## Problem to solve
The word "Motores" marks the lines to keep; find each one in the data and copy it.

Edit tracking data
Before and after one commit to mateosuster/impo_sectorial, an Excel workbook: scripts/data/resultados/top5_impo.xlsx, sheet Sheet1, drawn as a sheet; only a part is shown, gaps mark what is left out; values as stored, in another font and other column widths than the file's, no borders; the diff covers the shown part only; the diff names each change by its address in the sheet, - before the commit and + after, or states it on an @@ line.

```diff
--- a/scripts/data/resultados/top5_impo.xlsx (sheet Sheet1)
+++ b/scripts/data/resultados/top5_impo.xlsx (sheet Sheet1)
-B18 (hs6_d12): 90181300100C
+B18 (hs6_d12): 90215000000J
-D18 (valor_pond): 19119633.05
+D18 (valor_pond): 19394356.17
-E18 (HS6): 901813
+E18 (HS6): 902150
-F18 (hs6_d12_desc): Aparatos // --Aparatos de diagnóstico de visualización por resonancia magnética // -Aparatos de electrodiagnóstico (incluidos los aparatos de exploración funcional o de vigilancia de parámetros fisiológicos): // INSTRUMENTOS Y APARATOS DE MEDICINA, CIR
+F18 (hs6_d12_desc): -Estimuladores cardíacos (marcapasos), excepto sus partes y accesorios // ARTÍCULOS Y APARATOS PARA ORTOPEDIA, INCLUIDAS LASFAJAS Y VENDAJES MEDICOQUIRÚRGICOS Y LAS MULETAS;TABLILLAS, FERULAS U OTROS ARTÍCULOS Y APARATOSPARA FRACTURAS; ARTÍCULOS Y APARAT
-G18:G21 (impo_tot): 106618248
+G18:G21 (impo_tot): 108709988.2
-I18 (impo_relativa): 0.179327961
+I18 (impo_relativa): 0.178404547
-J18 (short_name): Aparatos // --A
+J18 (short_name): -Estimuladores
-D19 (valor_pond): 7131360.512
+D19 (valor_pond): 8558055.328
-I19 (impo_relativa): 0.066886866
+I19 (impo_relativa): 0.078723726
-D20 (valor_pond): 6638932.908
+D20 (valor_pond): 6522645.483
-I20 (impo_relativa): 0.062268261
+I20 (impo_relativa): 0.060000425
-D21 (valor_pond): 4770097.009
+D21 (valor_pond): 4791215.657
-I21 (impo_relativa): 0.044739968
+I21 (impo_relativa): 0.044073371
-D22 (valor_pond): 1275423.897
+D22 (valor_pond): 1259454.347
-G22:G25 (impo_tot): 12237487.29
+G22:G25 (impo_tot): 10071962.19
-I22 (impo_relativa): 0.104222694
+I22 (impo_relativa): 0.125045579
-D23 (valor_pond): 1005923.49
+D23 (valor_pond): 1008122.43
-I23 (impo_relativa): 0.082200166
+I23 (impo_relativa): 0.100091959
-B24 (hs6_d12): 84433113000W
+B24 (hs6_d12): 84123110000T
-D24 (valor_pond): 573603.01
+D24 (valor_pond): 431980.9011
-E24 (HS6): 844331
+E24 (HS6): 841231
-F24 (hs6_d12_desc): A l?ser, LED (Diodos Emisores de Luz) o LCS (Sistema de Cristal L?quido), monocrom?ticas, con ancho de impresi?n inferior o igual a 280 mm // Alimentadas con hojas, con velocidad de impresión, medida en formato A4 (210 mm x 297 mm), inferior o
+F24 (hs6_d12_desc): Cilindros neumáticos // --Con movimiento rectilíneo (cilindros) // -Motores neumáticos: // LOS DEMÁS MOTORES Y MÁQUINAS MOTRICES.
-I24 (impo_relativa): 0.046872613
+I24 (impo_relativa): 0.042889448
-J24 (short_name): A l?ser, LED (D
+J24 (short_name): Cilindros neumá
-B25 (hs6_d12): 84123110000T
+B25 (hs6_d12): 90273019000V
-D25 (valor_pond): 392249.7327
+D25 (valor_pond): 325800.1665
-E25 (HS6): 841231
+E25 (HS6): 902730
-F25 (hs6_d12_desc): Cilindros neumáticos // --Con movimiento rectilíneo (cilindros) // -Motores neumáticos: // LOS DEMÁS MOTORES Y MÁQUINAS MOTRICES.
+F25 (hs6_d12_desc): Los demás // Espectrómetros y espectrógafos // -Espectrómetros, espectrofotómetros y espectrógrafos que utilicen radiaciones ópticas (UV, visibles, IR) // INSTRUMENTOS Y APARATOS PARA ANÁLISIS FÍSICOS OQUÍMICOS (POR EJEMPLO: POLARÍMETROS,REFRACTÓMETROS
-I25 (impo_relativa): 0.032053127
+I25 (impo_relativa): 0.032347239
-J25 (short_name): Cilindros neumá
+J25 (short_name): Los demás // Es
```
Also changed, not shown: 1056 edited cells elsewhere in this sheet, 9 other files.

## Solution to this problem
+F24 (hs6_d12_desc): Cilindros neumáticos // --Con movimiento rectilíneo (cilindros) // -Motores neumáticos: // LOS DEMÁS MOTORES Y MÁQUINAS MOTRICES.
-F25 (hs6_d12_desc): Cilindros neumáticos // --Con movimiento rectilíneo (cilindros) // -Motores neumáticos: // LOS DEMÁS MOTORES Y MÁQUINAS MOTRICES.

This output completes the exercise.